The bathrooms are slightly larger than the conventional Ibis properties; other than that, they are fancy-free, with the same soap and shampoo wall dispensers.
Family rooms are larger of course, with the little settee, bunk beds in one corner and a double bed in the centre of the room. The TV is wall mounted in such a manner so as to provide a split partition between the two; both sides of the room have a TV each, with colourful bean bags placed in front of the bunks so that the kids can watch telly. In the typical Ibis style, there are lovely, large stuffed toys on the bunk beds to make children feel completely at home.
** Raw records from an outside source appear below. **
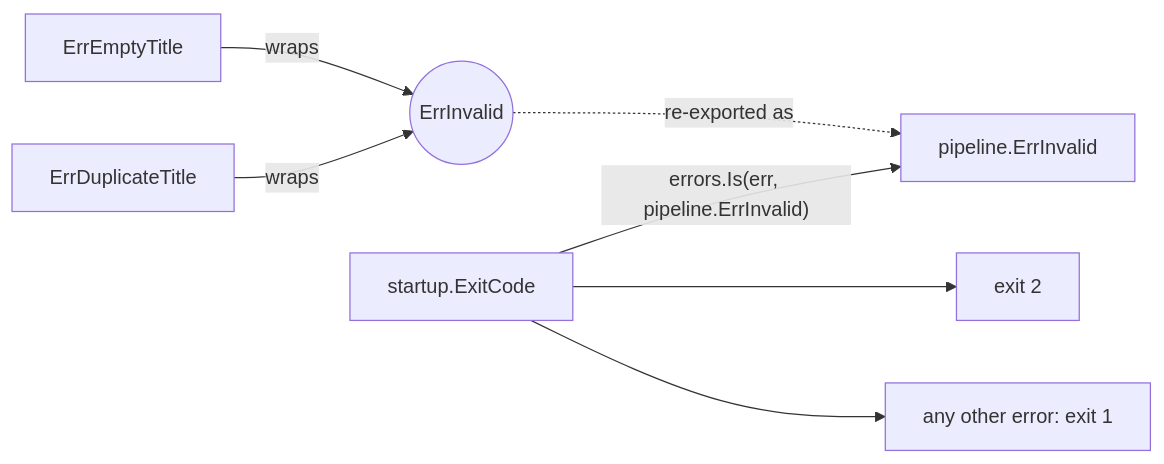
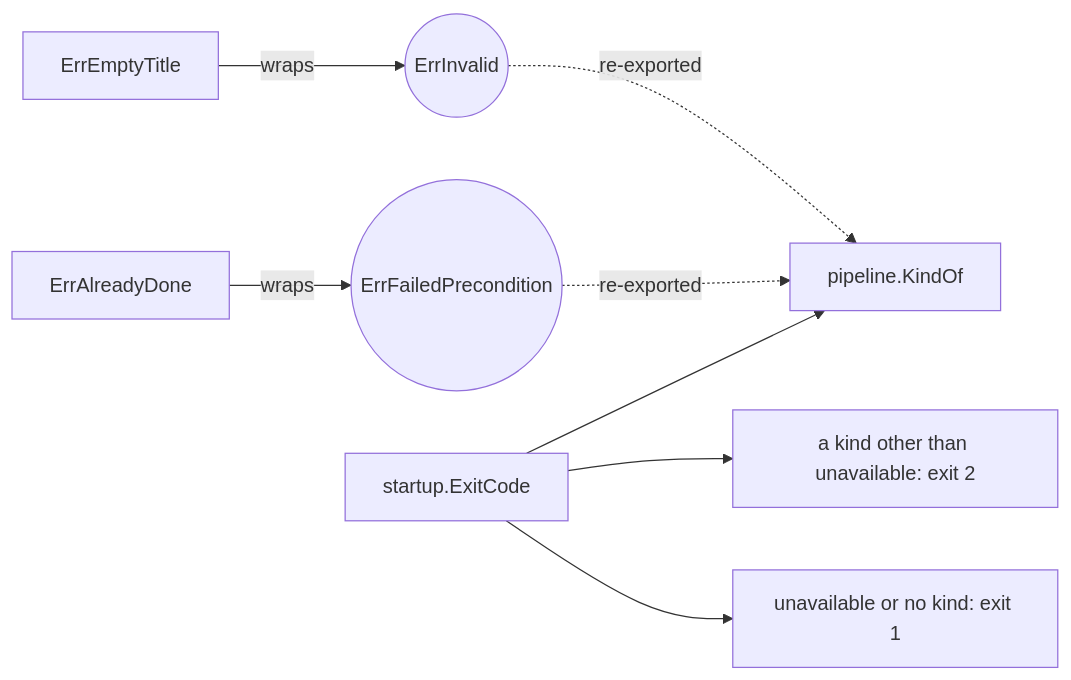
One commit to InsonusK/ai-skills changed the diagram in library/architecture/go/base-plateau-in-go.skill/glossary/error-kind.md. Above: the diagram before and after it, drawn with Mermaid. The commit also changed other lines of this file and 51 other files, not shown here.

First line of the commit message:
feat(develop): error kinds — one table from kind to gRPC code, HTTP status, exit code

````diff
--- a/library/architecture/go/base-plateau-in-go.skill/glossary/error-kind.md
+++ b/library/architecture/go/base-plateau-in-go.skill/glossary/error-kind.md
@@ -18,9 +18,10 @@
 ```mermaid
 flowchart LR
-    R1["ErrEmptyTitle"] -->|wraps| K(("ErrInvalid"))
-    R2["ErrDuplicateTitle"] -->|wraps| K
-    K -. re-exported as .-> A["pipeline.ErrInvalid"]
-    S["startup.ExitCode"] -->|"errors.Is(err, pipeline.ErrInvalid)"| A
-    S --> X2["exit 2"]
-    S --> X1["any other error: exit 1"]
+    R1["ErrEmptyTitle"] -->|wraps| K1(("ErrInvalid"))
+    R2["ErrAlreadyDone"] -->|wraps| K2(("ErrFailedPrecondition"))
+    K1 -. re-exported .-> P["pipeline.KindOf"]
+    K2 -. re-exported .-> P
+    S["startup.ExitCode"] --> P
+    S --> X2["a kind other than unavailable: exit 2"]
+    S --> X1["unavailable or no kind: exit 1"]
 ```
````
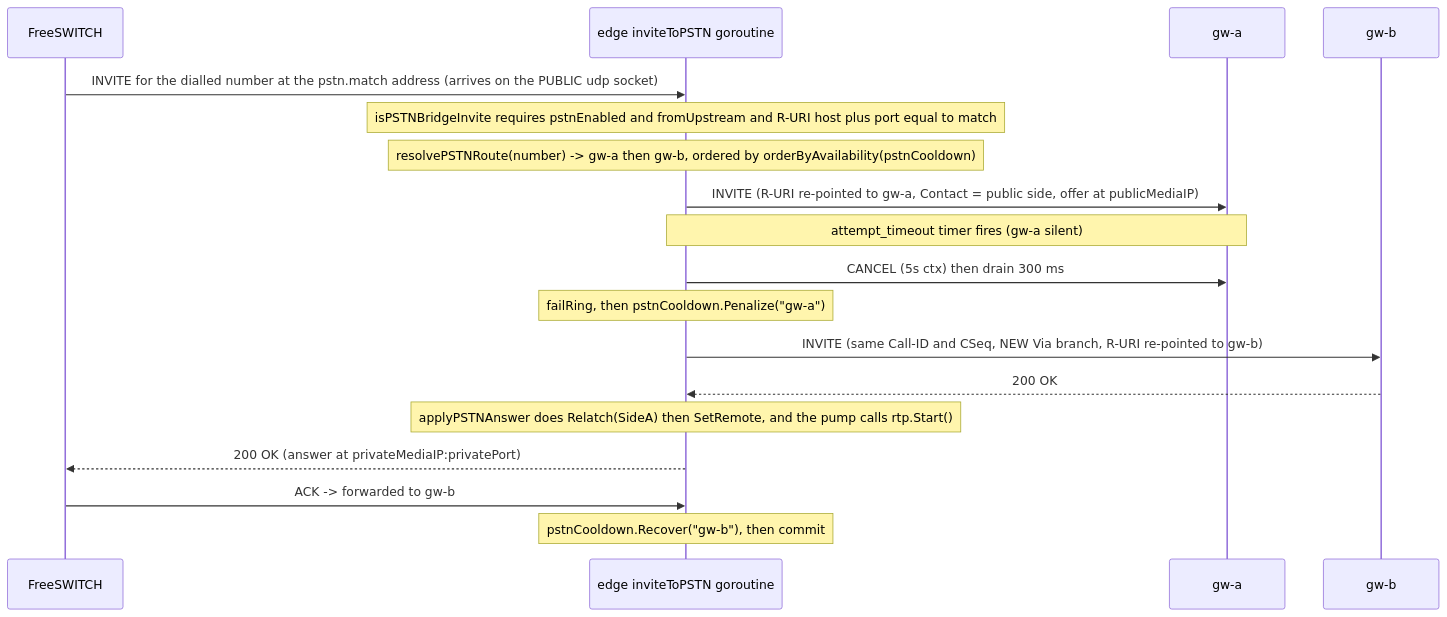
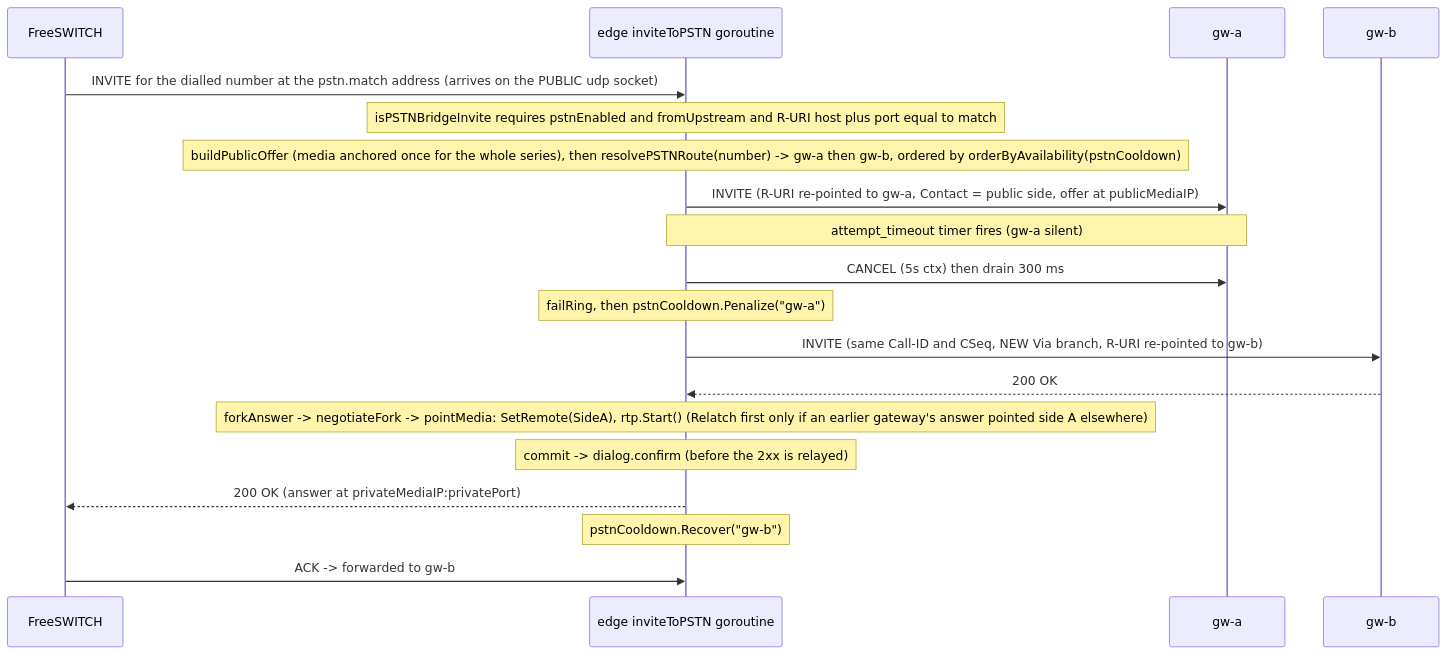
Diagram 16 of 19 in docs/design.md (rasonyang/freesbc), drawn with Mermaid before and after one commit. The commit also changed other lines of this file and 4 other files, not shown here.

````diff
--- a/docs/design.md
+++ b/docs/design.md
@@ -2747,21 +2860,22 @@
 ```mermaid
 sequenceDiagram
     participant FS as FreeSWITCH
     participant H as edge inviteToPSTN goroutine
     participant A as gw-a
     participant B as gw-b
 
     FS->>H: INVITE for the dialled number at the pstn.match address (arrives on the PUBLIC udp socket)
     Note over H: isPSTNBridgeInvite requires pstnEnabled and fromUpstream and R-URI host plus port equal to match
-    Note over H: resolvePSTNRoute(number) -> gw-a then gw-b, ordered by orderByAvailability(pstnCooldown)
+    Note over H: buildPublicOffer (media anchored once for the whole series), then resolvePSTNRoute(number) -> gw-a then gw-b, ordered by orderByAvailability(pstnCooldown)
     H->>A: INVITE (R-URI re-pointed to gw-a, Contact = public side, offer at publicMediaIP)
     Note over H,A: attempt_timeout timer fires (gw-a silent)
     H->>A: CANCEL (5s ctx) then drain 300 ms
     Note over H: failRing, then pstnCooldown.Penalize("gw-a")
     H->>B: INVITE (same Call-ID and CSeq, NEW Via branch, R-URI re-pointed to gw-b)
     B-->>H: 200 OK
-    Note over H: applyPSTNAnswer does Relatch(SideA) then SetRemote, and the pump calls rtp.Start()
+    Note over H: forkAnswer -> negotiateFork -> pointMedia: SetRemote(SideA), rtp.Start() (Relatch first only if an earlier gateway's answer pointed side A elsewhere)
+    Note over H: commit -> dialog.confirm (before the 2xx is relayed)
     H-->>FS: 200 OK (answer at privateMediaIP:privatePort)
+    Note over H: pstnCooldown.Recover("gw-b")
     FS->>H: ACK -> forwarded to gw-b
-    Note over H: pstnCooldown.Recover("gw-b"), then commit
 ```
````
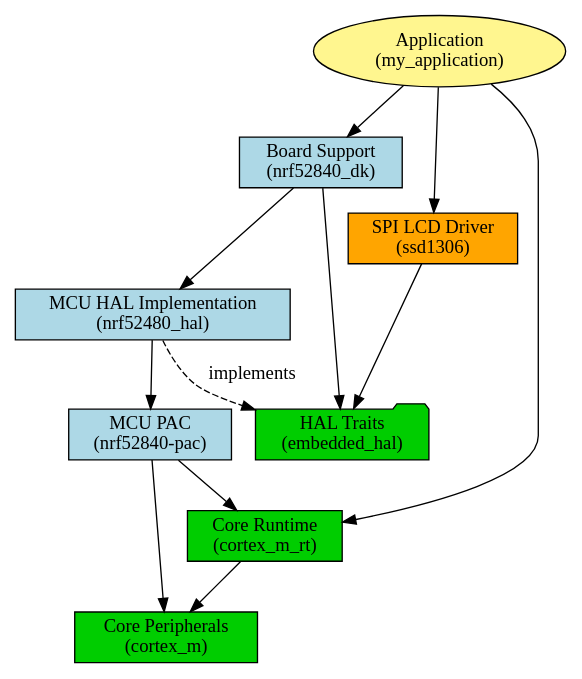
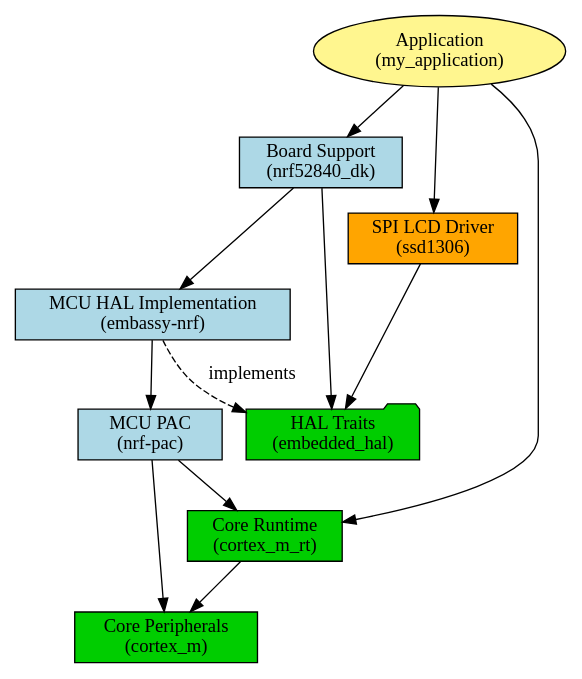
The diagram in training-slides/src/rust-bare-metal.md (ferrous-systems/rust-training), drawn with Graphviz before and after one commit.

Commit message:
update bare-metal slides: correction for PAC and HAL names

````diff
--- a/training-slides/src/rust-bare-metal.md
+++ b/training-slides/src/rust-bare-metal.md
@@ -29,33 +29,33 @@
 ```dot process
 digraph {
     node [shape=oval, width=1.5, fillcolor=khaki1, style=filled];
     app [label="Application\n(my_application)"]
 
     node [shape=record, width=1.5, fillcolor=lightblue, style=filled];
     bsc [label="Board Support\n(nrf52840_dk)"]
-    hal [label="MCU HAL Implementation\n(nrf52480_hal)"]
-    pac [label="MCU PAC\n(nrf52840-pac)"]
+    hal [label="MCU HAL Implementation\n(embassy-nrf)"]
+    pac [label="MCU PAC\n(nrf-pac)"]
 
     node [shape=record, width=1.5, fillcolor=orange, style=filled];
     lcd_driver [label="SPI LCD Driver\n(ssd1306)"]
 
     node [shape=folder, width=1.5, fillcolor=green3, style=filled];
     hal_traits [label="HAL Traits\n(embedded_hal)"]
 
     node [shape=record, width=1.5, fillcolor=green3, style=filled];
     rt [label="Core Runtime\n(cortex_m_rt)"]
     cp [label="Core Peripherals\n(cortex_m)"]
 
     app -> bsc;
     bsc -> hal;
     bsc -> hal_traits;
     app -> lcd_driver;
     lcd_driver -> hal_traits;
     hal -> hal_traits [label="implements", style="dashed"]
     hal -> pac;
     app -> rt;
     pac -> rt;
     pac -> cp;
     rt -> cp;
 }
 ```
````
All rooms come equipped with tea/coffee makers, electronic safes, minibars (not stocked, except for water) beach towels, umbrellas (expected soon) and 32” TV’s that are larger than what the Ibis otherwise provides. The hotel only supplies two bottles of complimentary drinking water per day, per room, irrespective of single or double occupancy. This is too rigid a policy and hotel staff are extremely unbending when it comes to asking for extras; not such a big deal after all and perhaps the management would like to reconsider its stance on this.
F&B options include The Cliff, a 140-pax all day dining outlet with a bar counter seating and high chairs, as also the more standard seating. The chairs are in different hues while the tableware and mats are in lime and lavender. Unlike the Ibis, all Ibis Styles hotels provide a complimentary breakfast to guests, while room service is available 24-hours. Apart from this, there is the Koh Bar in the lobby and guests can also order food by the poolside. Ivan Berthelot, the French general manager, confirmed that a new, lounge-based outlet serving finger food and Happy Hour drinks, is in the pipeline for the near future.
Conference facilities include a hall that can accommodate 160-pax theatre style and 120-pax with round table seating; all AV and other equipment is available.
Other services that the hotel provides is a tour desk (outsourced) in the lobby; massage facilities (outsourced) in the gazebo overlooking the pool; green spaces and a kids corner with colourful swings and slide also by the pool; two computers and a printer in the lobby for complimentary guest use and a free shuttle service to the promenade – although it is not more that a 6-7 minute distance and one can easily walk it.
Pest control is largely good – certainly, there are no geckos in visible sight! Perhaps some stringent mosquito control can be organised, given that the property is in the midst of nature and greenery and no form of mosquito repellent is available for guests.
Krabi is easily accessible by air as well as rail. If you have the time and an adventurous spirit, I would recommend taking the comfortable overnight train from Bangkok to Surat Thani (THB 750, 2nd class AC sleeper.) An additional THB 250 gets you the combo bus/van ticket that takes you to Krabi town. From there, take a songtaew from the 7Eleven for a mere THB50 per head, to Ao Nang beach. The Ibis Styles is down at the far end of the promenade, almost immediately opposite the mosque. If you would like to be spared the hassle, fly into Krabi’s small but efficient airport (approximately 90-minutes from Bangkok.) Krabi is also close to the islands of Phuket, Phi Phi, Koh Lanta and Koh Lipe.
IBIS STYLES KRABI
TEL: +66 75626388
FAX: +66 75626389